> _Directions_:
Comb the records below for the string "colors" and copy each line where it turns up.

——————

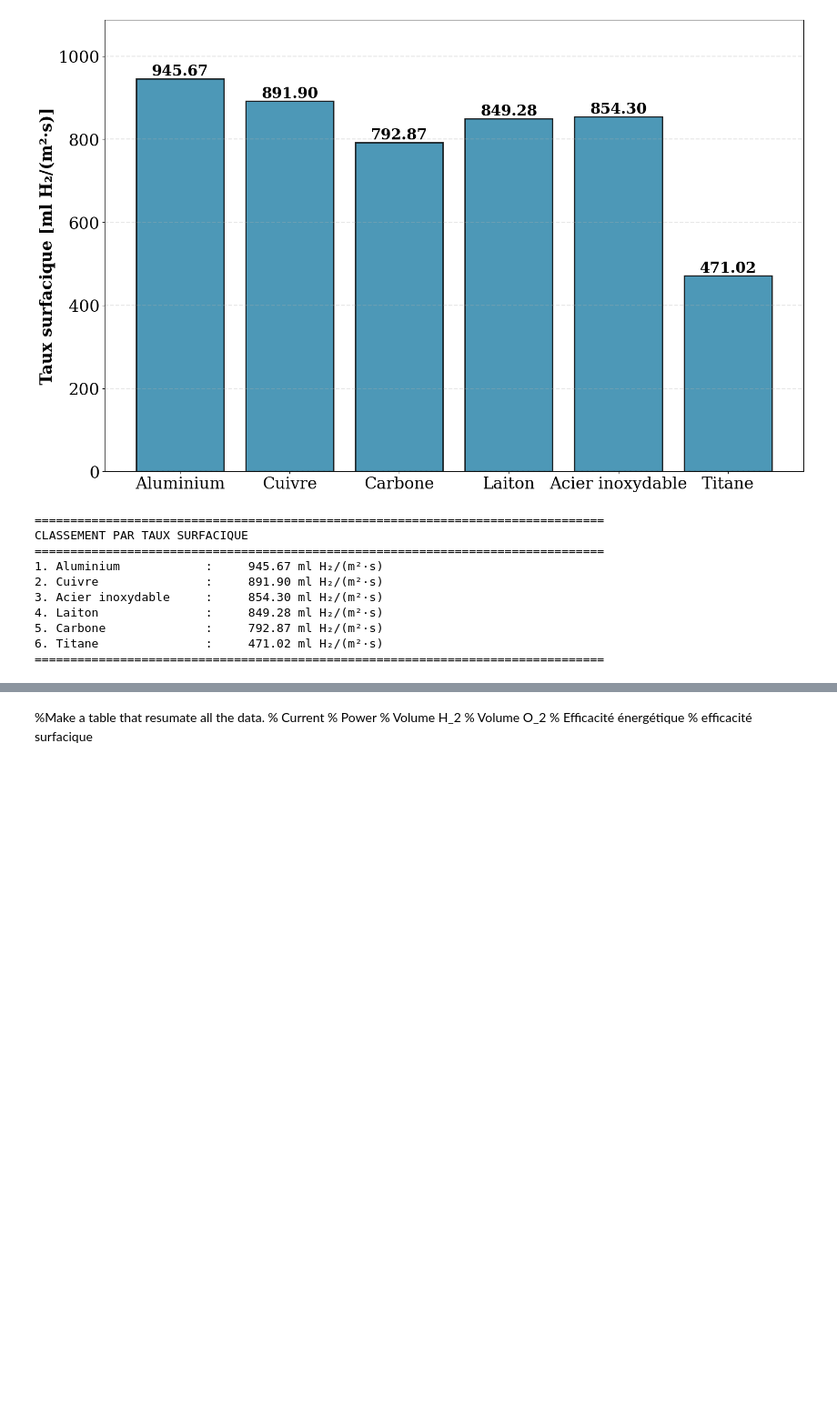
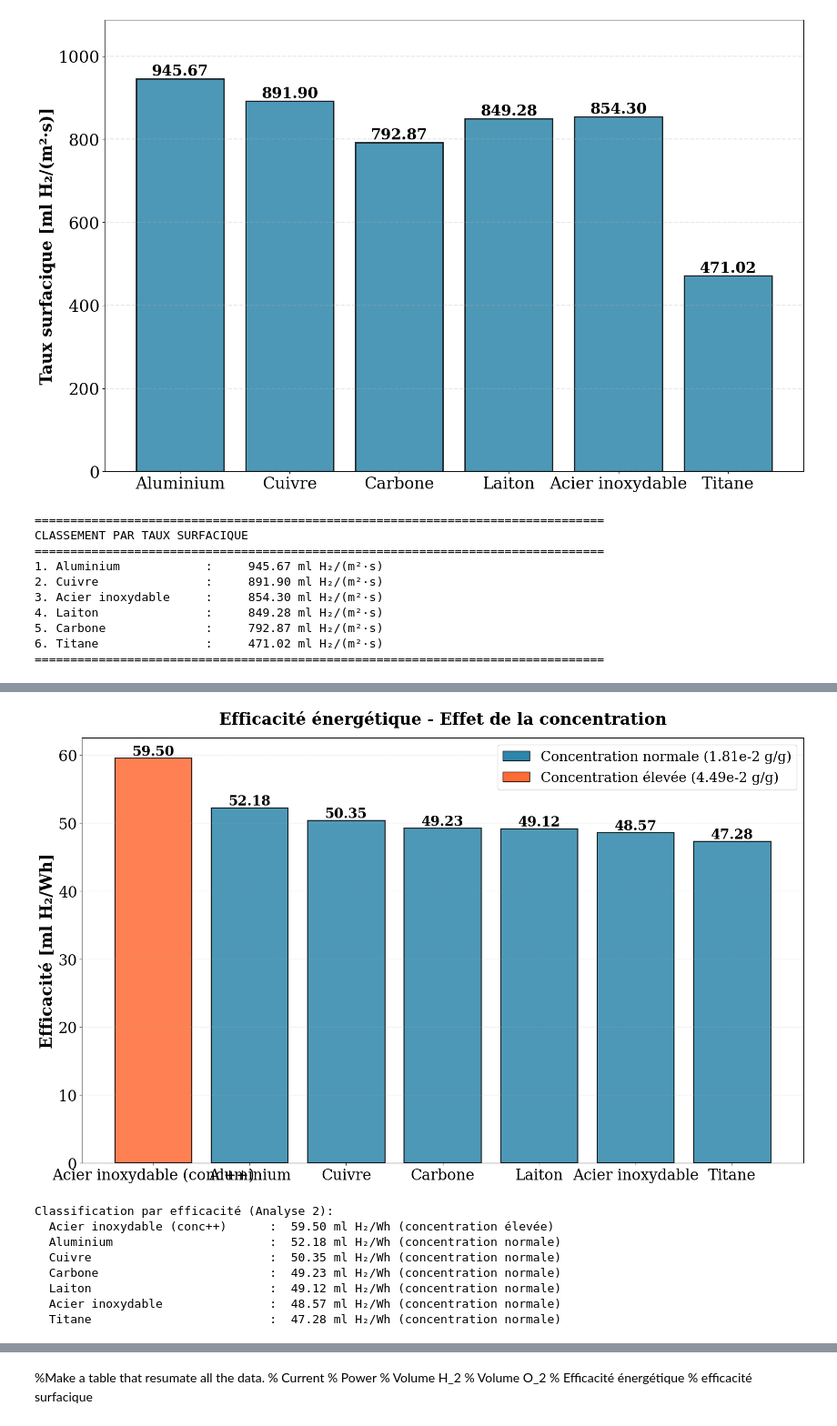
Before and after one commit to Belouse/GPH-University-Laval-Course, a Jupyter notebook: Ulaval Session 7 Automne 2025/TPA/Laboratoire 4 hydrolyse/Analyse lab 4 - hydrolyse.ipynb, the cells around one changed output, grey strips where cells are left out. Shown at 91% size. Saved outputs shown, nothing was run; the diff lists cells and outputs as text; code cells hidden in the pictures; blank space fills up the shorter version.

```diff
--- a/Ulaval Session 7 Automne 2025/TPA/Laboratoire 4 hydrolyse/Analyse lab 4 - hydrolyse.ipynb
+++ b/Ulaval Session 7 Automne 2025/TPA/Laboratoire 4 hydrolyse/Analyse lab 4 - hydrolyse.ipynb
@@ -441,0 +530,53 @@ Ratio moyen observé: 2.63
+# %%
+# Graphique 1: Comparaison de l'efficacité énergétique avec concentration élevée
+
+# Trier par efficacité
+df_analyse2_sorted = df_analyse2.sort_values('Efficacité [ml H₂/Wh]', ascending=False)
+
+fig_a2_1, ax = plt.subplots(figsize=(16, 10))
+
+# Créer les barres avec des couleurs différentes pour les concentrations
+colors = ['#2E86AB' if conc < 0.03 else '#FF6B35'
+          for conc in df_analyse2_sorted['Concentration NaHCO₃ [g/g]']]
+
+bars = ax.bar(df_analyse2_sorted['Électrodes'],
+              df_analyse2_sorted['Efficacité [ml H₂/Wh]'],
+              color=colors, alpha=0.85, edgecolor='black', linewidth=1.5)
+
+# Ajouter les valeurs sur les barres
+for bar in bars:
+    height = bar.get_height()
+    ax.text(bar.get_x() + bar.get_width()/2., height,
+            f'{height:.2f}',
+            ha='center', va='bottom', fontsize=20, fontweight='bold')
+
+ax.set_ylabel('Efficacité [ml H₂/Wh]', fontsize=24, fontweight='bold')
+ax.set_title('Efficacité énergétique - Effet de la concentration',
+             fontsize=24, fontweight='bold', pad=20)
+ax.tick_params(axis='both', labelsize=22)
+ax.tick_params(axis='x', rotation=0)
+ax.grid(axis='y', linestyle='--', alpha=0.4)
+
+# Légende pour les concentrations
+from matplotlib.patches import Patch
+legend_elements = [Patch(facecolor='#2E86AB', edgecolor='black', label='Concentration normale (1.81e-2 g/g)'),
+                   Patch(facecolor='#FF6B35', edgecolor='black', label='Concentration élevée (4.49e-2 g/g)')]
+ax.legend(handles=legend_elements, loc='upper right', fontsize=20)
+
+plt.tight_layout()
+plt.show()
+
+print("\nClassification par efficacité (Analyse 2):")
+for idx, row in df_analyse2_sorted.iterrows():
+    conc_label = "élevée" if row['Concentration NaHCO₃ [g/g]'] > 0.03 else "normale"
+    print(f"  {row['Électrodes']:30s} : {row['Efficacité [ml H₂/Wh]']:6.2f} ml H₂/Wh (concentration {conc_label})")
+# %% [output]
+[figure, added]
+Classification par efficacité (Analyse 2):
+  Acier inoxydable (conc++)      :  59.50 ml H₂/Wh (concentration élevée)
+  Aluminium                      :  52.18 ml H₂/Wh (concentration normale)
+  Cuivre                         :  50.35 ml H₂/Wh (concentration normale)
+  Carbone                        :  49.23 ml H₂/Wh (concentration normale)
+  Laiton                         :  49.12 ml H₂/Wh (concentration normale)
+  Acier inoxydable               :  48.57 ml H₂/Wh (concentration normale)
+  Titane                         :  47.28 ml H₂/Wh (concentration normale)
```
Also changed, not shown: parts of 12 cells of this notebook, 1 other file.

——————

> _Answer for this exercise_:
+colors = ['#2E86AB' if conc < 0.03 else '#FF6B35'
+              color=colors, alpha=0.85, edgecolor='black', linewidth=1.5)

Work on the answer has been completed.